Using the data below, show every line where the word "ChatRoom" occurs.

*** Opening of MATERIAL FOR THE TASK ***

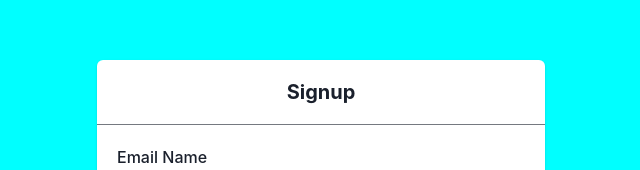
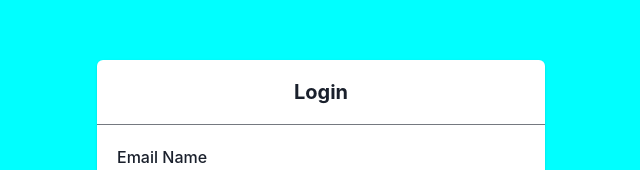
Before and after one commit to subhamoy24/chitchat, a React (Create React App) app in the folder frontend/: page /Login in a window 1280 px wide. Shown: the part 196-366 px from the top of the page, without its empty margins (319-959 px from the left). Built offline with nearby package versions, Linux system fonts and the light colour scheme.

Commit message:
fixing online status

```diff
--- a/frontend/src/components/ChatRoom.jsx
+++ b/frontend/src/components/ChatRoom.jsx
@@ -79,7 +79,7 @@ const ChatRoom = () => {
           endU = chat.users[1]
         } else {
           setEndUser(chat.users[0]);
-          endU = chat.users[1]
+          endU = chat.users[0]
 
         }
       } else {
--- a/frontend/src/components/Login.jsx
+++ b/frontend/src/components/Login.jsx
@@ -51,6 +51,7 @@ export default function Login() {
 
         localStorage.setItem("userInfo", JSON.stringify(data));
         console.log(data);
+        window.location.reload();
         navigate("/dashboard");
 
       }
@@ -74,7 +75,7 @@ export default function Login() {
     <Flex h="100%" justifyContent="center" alignItems="center" flexDirection="column">
     <Card maxW='md' marginTop="10" width="100%">
       <CardHeader>
-        <Heading size="md" textAlign="center">Signup</Heading>
+        <Heading size="md" textAlign="center">Login</Heading>
       </CardHeader>
       <Divider/>
       <CardBody>
--- a/frontend/src/components/Logout.jsx
+++ b/frontend/src/components/Logout.jsx
@@ -5,6 +5,7 @@ const Logout = () => {
   const navigate = useNavigate();
   const logoutHandler = () => {
     localStorage.removeItem("userInfo");
+    window.location.reload();
     navigate("/login")
   }
   return(
--- a/frontend/src/components/SignUp.jsx
+++ b/frontend/src/components/SignUp.jsx
@@ -54,6 +54,7 @@ export default function Signup() {
         });
         localStorage.setItem("userInfo", JSON.stringify(data));
         console.log(data);
+        window.location.reload();
         navigate("/chats");
 
       }
```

*** Close of MATERIAL FOR THE TASK ***

RESPONSE TO THIS EXERCISE:
--- a/frontend/src/components/ChatRoom.jsx
+++ b/frontend/src/components/ChatRoom.jsx
@@ -79,7 +79,7 @@ const ChatRoom = () => {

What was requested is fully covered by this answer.